2. Meanwhile, in a small saucepan or kettle, bring 1 1/2 cups of water to a boil and keep at a simmer. Place the cardamom pods on a cutting board and lightly crack them with the side of a large knife.

3. Drain the parboiled rice in the sieve or colander and return the rice to the pot. Add the cracked cardamom pods and any seeds that may have popped out, the cumin seeds and 1 tablespoon kosher salt (or 1 1/2 teaspoons coarse kosher salt or fine salt). Mix gently to combine, taking care to not break the rice grains. Drizzle with the oil and the just-boiled water from the saucepan, and stir gently to coat the rice.

4. Cover the pot and cook over high heat until steam escapes from beneath the lid, 3 to 6 minutes. This is a critical step in preparing the rice to avoid overcooking it. Once you see the steam, reduce the heat to low and cook until the rice is tender and all the water is gone, another 20 minutes. Serve immediately.

Haft Mewa (Seven Fruits)

Recipe from Farida Ayubi and Durkhanai Ayubi

Adapted by Naz Deravian

Haft mewa, which means seven fruits in Persian, is a symbolic compote of dried fruits and nuts traditionally prepared for Afghan Nowruz, the celebration of the new year and vernal equinox. Durkhania Ayubi shared this version in her cookbook, “Parwana: Recipes and Stories From an Afghan Kitchen.” She received the recipe from her mother, Farida Ayubi, who grew up making it in Afghanistan and continued the tradition with her family in their adopted home of Adelaide, Australia. Different types of nuts and fruits, which sometimes number more than seven despite the dish’s name, are soaked in water for two days to allow the fruits to plump up and release their natural juices. The nuts are peeled so they don’t make the syrup bitter and murky. — Naz Deravian
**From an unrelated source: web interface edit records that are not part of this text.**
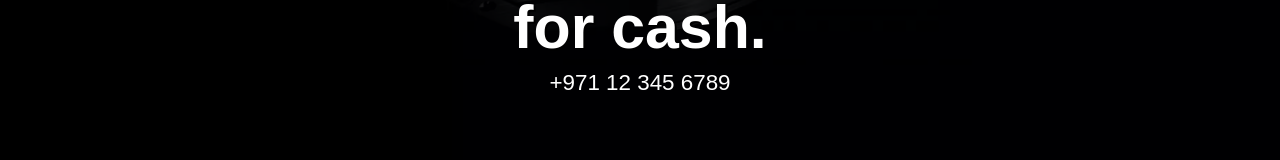
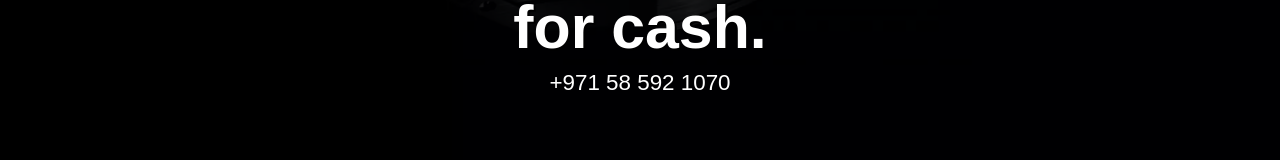
Before and after one commit to nikolamirilo/WeBuyInDubai, a React (Vite) app: page /luxury-watches in a window 1280 px wide. Shown: the part 563-723 px from the top of the page. Built offline with nearby package versions, Linux system fonts and the light colour scheme; a web font is replaced by a local one.

Commit message:
Update Hero.jsx

```diff
--- a/src/components/Hero/Hero.jsx
+++ b/src/components/Hero/Hero.jsx
@@ -9,7 +9,7 @@ const Hero = (props) => {
             return <div key={idx}>{item}</div>;
           })}
         </h1>
-        <a href="tel:+971 12 345 6789">+971 12 345 6789</a>
+        <a href="tel:+971 58 592 1070">+971 58 592 1070</a>
       </div>
     </div>
   );
```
Yield: 6 servings

Total time: 1 1/2 hours, plus soaking and 2 days’ chilling

1/3 cup/50 grams whole raw almonds

6 tablespoons/50 grams shelled raw pistachios

1/2 cup/50 grams walnut halves (optional; see Tip)

1 cup/150 grams golden raisins, rinsed

1/3 cup/50 grams dried large apricots, about 8, rinsed

1/3 cup/50 grams black raisins, rinsed

1/3 cup/50 grams senjed (oleaster), about 25, rinsed (see Tip)

1/4 cup/50 grams whole dried sour apricots with seeds, about 10, rinsed (see Tip)

1. Bring 3 cups of water to a boil. Place each variety of nut in a separate medium heatproof bowl and cover each variety with some of the just-boiled water. Soak the almonds and pistachios for about 1 hour, and soak the walnuts overnight (if using) to help the skins peel off. Almond and pistachio skins slip off fairly easily; walnuts take more effort. Once the skins are softened, drain the nuts and use your fingers to rub off the skins. Rinse the peeled nuts and place them all in one bowl.


2. In a medium pot with a lid, bring 5 cups of water to a boil. Remove from the heat and carefully add the nuts and all of the dried fruits to the pot. Cover and set aside to cool at room temperature. Once cool, cover and refrigerate for 48 hours to allow the flavors to fully develop.

3. Serve chilled, ladling some syrupy soaking liquid into each bowl. Be mindful that the senjed and whole dried apricots have seeds. Haft mewa will keep refrigerated in an airtight container for up to 1 week.


Peeling walnuts can be an arduous task, so you can leave them out and add more almonds and pistachios instead.

Senjed and whole dried sour apricots with seeds can be found at Afghan or Iranian markets, and online. They are a hallmark of the dish, but can be substituted with other dried fruits, such as figs and cherries.